Nvidia this week improved its Grid cloud-gaming service by adding support for streams at Full HD 1080 at 60 frames per second (1080p60). While movie services are already streaming content at 1080p (and beyond), Grid becomes the first Internet-based streaming game service to offer 1080p60, which comes by way of yesterday’s Shield Hub beta release. The 720p60 option streaming is still available as well.

To take advantage of 1080p60 streams, you’ll need a fast Internet connection — at least 30Mbps, and Nvidia recommends 50Mbps if there are multiple devices competing for bandwidth on your home network. By comparison, 720p streaming requires around 5-10Mbps of bandwidth.

The reason Nvidia recommends so much more bandwidth at 1080p60 is because it’s processing over twice as many pixels in real-time as 720p. And unlike movie services that might buffer on occasion, the combination of real-time encoding and maintaining a low latency requires some heavy lifting, both at the front end and presumably the backend — Nvidia brought on board two new data centers bringing the total to six, and it wouldn’t surprise us if Nvidia upgraded or added faster graphics cards to Grid.

In any event, more than 35 games in the Grid game library support 1080p60, including Batman: Arkham Origins, Devil May Cry 4, and Dirt 3 Complete Edition.

You can join the new Shield hub beta here.
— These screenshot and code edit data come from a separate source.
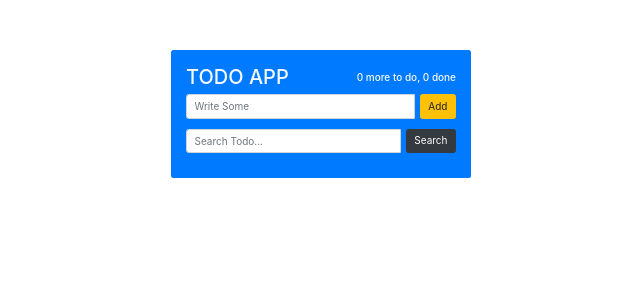
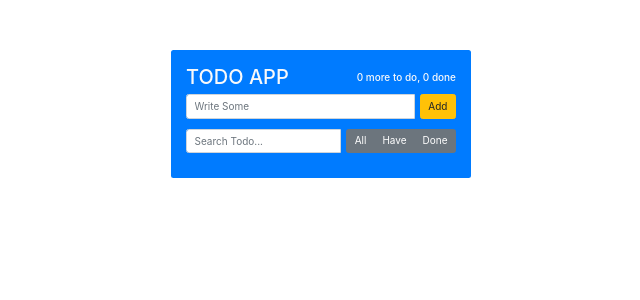
Before and after one commit to datomezz/practice, a React (Create React App) app in the folder react/todo/: page / in a window 1280 px wide. Shown: the top 300 px of the page, without its empty margins (319-959 px from the left). Built offline with nearby package versions, Linux system fonts and the light colour scheme.

Commit message:
add three type filter for search

```diff
--- a/react/todo/src/components/app-header/Header.jsx
+++ b/react/todo/src/components/app-header/Header.jsx
@@ -13,7 +13,7 @@ const TotalTodos = ({todoList}) => {
   return(
     <div className={"app__total--container d-flex justify-content-between align-items-center"}>
       <span className="h2 text-light">TODO APP</span>
-      <span className="h6 text-light">{_haveTodo} more to do, {_haveDone} done</span>
+      <span className="h6 text-light">{_haveTodo - _haveDone} more to do, {_haveDone} done</span>
     </div>
   )
 }
--- a/react/todo/src/components/app-list/ListItem.jsx
+++ b/react/todo/src/components/app-list/ListItem.jsx
@@ -21,7 +21,6 @@ export default class ListItem extends Component {
   }
 
   render() {
-    const {styleState} = this.state;
     const {isDone} = this.props;
 
     const className = isDone ? "text-denger" : "text-light";
--- /dev/null
+++ b/react/todo/src/components/app-search/Filter.jsx
@@ -0,0 +1,25 @@
+import React, {Component} from "react";
+
+export default class Filter extends Component {
+
+  render() {
+
+    const filterArr = [
+      {type : "all", label : "All"},
+      {type : "have", label : "Have"},
+      {type : "done", label : "Done"}
+    ]
+
+    return(
+      <div className={"btn-group"}>
+        {
+          filterArr.map(item => {
+            return(
+              <button onClick={() => this.props.onFilterChange(item.type)} key={item.label} type={"button"} className={"btn btn-secondary"} filtertype={item.type}>{item.label}</button>
+            )
+          })
+        }
+      </div>
+    )
+  }
+}
--- a/react/todo/src/components/app-search/Search.jsx
+++ b/react/todo/src/components/app-search/Search.jsx
@@ -1,4 +1,7 @@
 import React from "react";
+
+// COMPONENTS
+import Filter from "./Filter";
 
 export default class Search extends React.Component {
 
@@ -10,7 +13,7 @@ export default class Search extends React.Component {
     return (
       <div className={"input-group mb-3"}>
         <input className={"form-control mr-2"} onChange={this.addingToLabel} type={"text"} placeholder={"Search Todo..."} />
-        <button className={"btn btn-dark"} onClick={this.addTodo}>Search</button>
+        <Filter onFilterChange={this.props.onFilterChange} />
       </div>
     );
   }
--- a/react/todo/src/components/app/App.jsx
+++ b/react/todo/src/components/app/App.jsx
@@ -16,7 +16,8 @@ export default class App extends Component {
     super(props);
     this.state = {
       todoList : [],
-      term : ""
+      term : "",
+      filter : "all"
     }
   }
 
@@ -72,16 +73,33 @@ export default class App extends Component {
     this.setState({term : term});
   }
 
+  filter(arr, filter) {
+    switch(filter) {
+      case "all" :
+        return arr;
+      case "have" :
+        return arr.filter(item => !item.done)
+      case "done" :
+        return arr.filter(item => item.done)
+      default :
+        return arr
+    }
+  }
+
+  onFilterChange = (value) => {
+    this.setState({filter : value});
+  }
+
   render() {
 
-    const visibleItems = this.search(this.state.todoList, this.state.term);
+    const visibleItems = this.filter(this.search(this.state.todoList, this.state.term), this.state.filter);
 
     return (
       <div className={"app app__container bg-primary rounded p-4"}>
         <Header todoList={this.state.todoList} />
         <AddingForm addedText={this.addedText} />
         <ListItems onDelete={this.onDelete} onDone={this.onDone} todoList={visibleItems} />
-        <Search addingToLabel={this.addingToLabel} />
+        <Search onFilterChange={this.onFilterChange} addingToLabel={this.addingToLabel} />
       </div>
     )
   }
```
Also changed, not shown: 1 other file (tests, documents, lock files or other folders).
Original Post by Paul Lilly, Reposted Courtesy of Maximum PC – Covering everything from hi-end gaming PCs to tablets, peripherals and home theater rigs, Maximum PC’s print and Web editions stay one step ahead of the fast-changing world of everything computer and computing related. Whether its the latest on building your own desktop system, reviews of the latest laptops and accessories, or roundups of the games and software that make your machine go, Maximum PC brings it to you with news, reviews, and years of expertise. TechnoBuffalo is thrilled to bring you the best of Maximum PC right here on our own pages to keep you immersed in all things digital.